Collected data

====================

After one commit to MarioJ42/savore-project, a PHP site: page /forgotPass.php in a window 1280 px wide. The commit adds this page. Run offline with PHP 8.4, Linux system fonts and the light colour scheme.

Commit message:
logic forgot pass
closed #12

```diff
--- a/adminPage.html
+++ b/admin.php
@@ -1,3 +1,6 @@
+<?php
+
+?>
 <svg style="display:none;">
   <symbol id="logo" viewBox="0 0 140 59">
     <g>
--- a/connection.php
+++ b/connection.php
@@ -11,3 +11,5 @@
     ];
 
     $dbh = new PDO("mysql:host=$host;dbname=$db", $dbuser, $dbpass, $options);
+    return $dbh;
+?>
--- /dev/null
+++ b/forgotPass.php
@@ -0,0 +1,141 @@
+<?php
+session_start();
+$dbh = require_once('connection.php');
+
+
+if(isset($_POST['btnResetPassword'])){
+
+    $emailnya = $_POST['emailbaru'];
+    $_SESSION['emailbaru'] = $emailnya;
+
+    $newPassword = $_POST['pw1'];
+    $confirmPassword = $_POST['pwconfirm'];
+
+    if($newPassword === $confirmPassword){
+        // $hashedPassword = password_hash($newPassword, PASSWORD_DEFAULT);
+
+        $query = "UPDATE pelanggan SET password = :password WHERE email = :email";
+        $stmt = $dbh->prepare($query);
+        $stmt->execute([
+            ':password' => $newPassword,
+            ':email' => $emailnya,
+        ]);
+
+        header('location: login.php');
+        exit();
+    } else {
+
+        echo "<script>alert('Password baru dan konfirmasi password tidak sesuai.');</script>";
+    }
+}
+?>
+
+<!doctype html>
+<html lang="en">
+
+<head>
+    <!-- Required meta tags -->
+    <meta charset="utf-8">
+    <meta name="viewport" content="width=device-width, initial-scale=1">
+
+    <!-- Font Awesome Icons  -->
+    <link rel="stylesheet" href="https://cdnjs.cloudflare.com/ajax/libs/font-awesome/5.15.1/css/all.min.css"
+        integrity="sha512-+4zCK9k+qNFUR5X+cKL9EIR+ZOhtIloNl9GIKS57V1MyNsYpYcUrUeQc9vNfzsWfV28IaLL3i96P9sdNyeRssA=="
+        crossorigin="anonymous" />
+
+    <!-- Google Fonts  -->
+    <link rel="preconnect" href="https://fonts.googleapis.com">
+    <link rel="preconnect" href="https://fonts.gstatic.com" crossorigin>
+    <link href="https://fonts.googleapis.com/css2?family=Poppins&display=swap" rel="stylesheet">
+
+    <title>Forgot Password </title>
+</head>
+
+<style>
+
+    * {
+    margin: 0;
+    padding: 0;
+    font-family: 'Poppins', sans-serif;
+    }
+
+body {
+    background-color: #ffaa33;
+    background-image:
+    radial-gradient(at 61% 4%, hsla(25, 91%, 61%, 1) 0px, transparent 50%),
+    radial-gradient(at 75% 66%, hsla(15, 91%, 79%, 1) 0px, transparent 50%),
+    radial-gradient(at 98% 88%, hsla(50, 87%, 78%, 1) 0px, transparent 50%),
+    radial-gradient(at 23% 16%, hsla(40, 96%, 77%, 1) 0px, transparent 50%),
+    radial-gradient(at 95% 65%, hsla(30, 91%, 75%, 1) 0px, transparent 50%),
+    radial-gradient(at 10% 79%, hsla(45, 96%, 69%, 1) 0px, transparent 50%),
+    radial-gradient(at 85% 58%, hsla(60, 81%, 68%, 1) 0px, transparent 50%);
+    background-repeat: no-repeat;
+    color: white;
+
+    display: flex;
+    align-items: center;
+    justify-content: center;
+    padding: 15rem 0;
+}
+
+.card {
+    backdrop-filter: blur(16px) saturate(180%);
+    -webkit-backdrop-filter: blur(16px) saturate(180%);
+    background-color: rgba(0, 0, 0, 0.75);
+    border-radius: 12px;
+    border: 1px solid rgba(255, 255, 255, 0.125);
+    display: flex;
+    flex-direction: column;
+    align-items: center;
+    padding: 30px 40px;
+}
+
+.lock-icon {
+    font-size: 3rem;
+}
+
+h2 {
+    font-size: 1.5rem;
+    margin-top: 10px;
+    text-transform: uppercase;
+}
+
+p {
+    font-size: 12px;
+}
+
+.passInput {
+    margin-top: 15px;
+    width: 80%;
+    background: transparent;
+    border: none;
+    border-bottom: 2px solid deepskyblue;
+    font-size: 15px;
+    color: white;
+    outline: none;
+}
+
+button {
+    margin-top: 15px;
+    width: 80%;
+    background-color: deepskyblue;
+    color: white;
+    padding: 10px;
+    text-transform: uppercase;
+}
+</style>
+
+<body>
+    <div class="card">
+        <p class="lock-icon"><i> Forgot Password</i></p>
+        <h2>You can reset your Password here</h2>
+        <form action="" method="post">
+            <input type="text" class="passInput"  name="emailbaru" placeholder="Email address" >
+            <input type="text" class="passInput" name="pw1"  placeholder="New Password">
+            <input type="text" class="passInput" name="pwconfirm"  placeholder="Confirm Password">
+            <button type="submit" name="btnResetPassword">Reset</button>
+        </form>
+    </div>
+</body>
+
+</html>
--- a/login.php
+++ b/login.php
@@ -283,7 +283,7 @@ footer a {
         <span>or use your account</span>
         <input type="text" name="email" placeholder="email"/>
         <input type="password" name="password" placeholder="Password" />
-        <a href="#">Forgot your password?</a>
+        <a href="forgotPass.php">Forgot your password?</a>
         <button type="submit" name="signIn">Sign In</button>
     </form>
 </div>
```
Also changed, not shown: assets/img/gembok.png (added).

====================

Task goal: Give back all of the data exactly, with every line intact.

Answer to this problem:
After one commit to MarioJ42/savore-project, a PHP site: page /forgotPass.php in a window 1280 px wide. The commit adds this page. Run offline with PHP 8.4, Linux system fonts and the light colour scheme.

Commit message:
logic forgot pass
closed #12

```diff
--- a/adminPage.html
+++ b/admin.php
@@ -1,3 +1,6 @@
+<?php
+
+?>
 <svg style="display:none;">
   <symbol id="logo" viewBox="0 0 140 59">
     <g>
--- a/connection.php
+++ b/connection.php
@@ -11,3 +11,5 @@
     ];
 
     $dbh = new PDO("mysql:host=$host;dbname=$db", $dbuser, $dbpass, $options);
+    return $dbh;
+?>
--- /dev/null
+++ b/forgotPass.php
@@ -0,0 +1,141 @@
+<?php
+session_start();
+$dbh = require_once('connection.php');
+
+
+if(isset($_POST['btnResetPassword'])){
+
+    $emailnya = $_POST['emailbaru'];
+    $_SESSION['emailbaru'] = $emailnya;
+
+    $newPassword = $_POST['pw1'];
+    $confirmPassword = $_POST['pwconfirm'];
+
+    if($newPassword === $confirmPassword){
+        // $hashedPassword = password_hash($newPassword, PASSWORD_DEFAULT);
+
+        $query = "UPDATE pelanggan SET password = :password WHERE email = :email";
+        $stmt = $dbh->prepare($query);
+        $stmt->execute([
+            ':password' => $newPassword,
+            ':email' => $emailnya,
+        ]);
+
+        header('location: login.php');
+        exit();
+    } else {
+
+        echo "<script>alert('Password baru dan konfirmasi password tidak sesuai.');</script>";
+    }
+}
+?>
+
+<!doctype html>
+<html lang="en">
+
+<head>
+    <!-- Required meta tags -->
+    <meta charset="utf-8">
+    <meta name="viewport" content="width=device-width, initial-scale=1">
+
+    <!-- Font Awesome Icons  -->
+    <link rel="stylesheet" href="https://cdnjs.cloudflare.com/ajax/libs/font-awesome/5.15.1/css/all.min.css"
+        integrity="sha512-+4zCK9k+qNFUR5X+cKL9EIR+ZOhtIloNl9GIKS57V1MyNsYpYcUrUeQc9vNfzsWfV28IaLL3i96P9sdNyeRssA=="
+        crossorigin="anonymous" />
+
+    <!-- Google Fonts  -->
+    <link rel="preconnect" href="https://fonts.googleapis.com">
+    <link rel="preconnect" href="https://fonts.gstatic.com" crossorigin>
+    <link href="https://fonts.googleapis.com/css2?family=Poppins&display=swap" rel="stylesheet">
+
+    <title>Forgot Password </title>
+</head>
+
+<style>
+
+    * {
+    margin: 0;
+    padding: 0;
+    font-family: 'Poppins', sans-serif;
+    }
+
+body {
+    background-color: #ffaa33;
+    background-image:
+    radial-gradient(at 61% 4%, hsla(25, 91%, 61%, 1) 0px, transparent 50%),
+    radial-gradient(at 75% 66%, hsla(15, 91%, 79%, 1) 0px, transparent 50%),
+    radial-gradient(at 98% 88%, hsla(50, 87%, 78%, 1) 0px, transparent 50%),
+    radial-gradient(at 23% 16%, hsla(40, 96%, 77%, 1) 0px, transparent 50%),
+    radial-gradient(at 95% 65%, hsla(30, 91%, 75%, 1) 0px, transparent 50%),
+    radial-gradient(at 10% 79%, hsla(45, 96%, 69%, 1) 0px, transparent 50%),
+    radial-gradient(at 85% 58%, hsla(60, 81%, 68%, 1) 0px, transparent 50%);
+    background-repeat: no-repeat;
+    color: white;
+
+    display: flex;
+    align-items: center;
+    justify-content: center;
+    padding: 15rem 0;
+}
+
+.card {
+    backdrop-filter: blur(16px) saturate(180%);
+    -webkit-backdrop-filter: blur(16px) saturate(180%);
+    background-color: rgba(0, 0, 0, 0.75);
+    border-radius: 12px;
+    border: 1px solid rgba(255, 255, 255, 0.125);
+    display: flex;
+    flex-direction: column;
+    align-items: center;
+    padding: 30px 40px;
+}
+
+.lock-icon {
+    font-size: 3rem;
+}
+
+h2 {
+    font-size: 1.5rem;
+    margin-top: 10px;
+    text-transform: uppercase;
+}
+
+p {
+    font-size: 12px;
+}
+
+.passInput {
+    margin-top: 15px;
+    width: 80%;
+    background: transparent;
+    border: none;
+    border-bottom: 2px solid deepskyblue;
+    font-size: 15px;
+    color: white;
+    outline: none;
+}
+
+button {
+    margin-top: 15px;
+    width: 80%;
+    background-color: deepskyblue;
+    color: white;
+    padding: 10px;
+    text-transform: uppercase;
+}
+</style>
+
+<body>
+    <div class="card">
+        <p class="lock-icon"><i> Forgot Password</i></p>
+        <h2>You can reset your Password here</h2>
+        <form action="" method="post">
+            <input type="text" class="passInput"  name="emailbaru" placeholder="Email address" >
+            <input type="text" class="passInput" name="pw1"  placeholder="New Password">
+            <input type="text" class="passInput" name="pwconfirm"  placeholder="Confirm Password">
+            <button type="submit" name="btnResetPassword">Reset</button>
+        </form>
+    </div>
+</body>
+
+</html>
--- a/login.php
+++ b/login.php
@@ -283,7 +283,7 @@ footer a {
         <span>or use your account</span>
         <input type="text" name="email" placeholder="email"/>
         <input type="password" name="password" placeholder="Password" />
-        <a href="#">Forgot your password?</a>
+        <a href="forgotPass.php">Forgot your password?</a>
         <button type="submit" name="signIn">Sign In</button>
     </form>
 </div>
```
Also changed, not shown: assets/img/gembok.png (added).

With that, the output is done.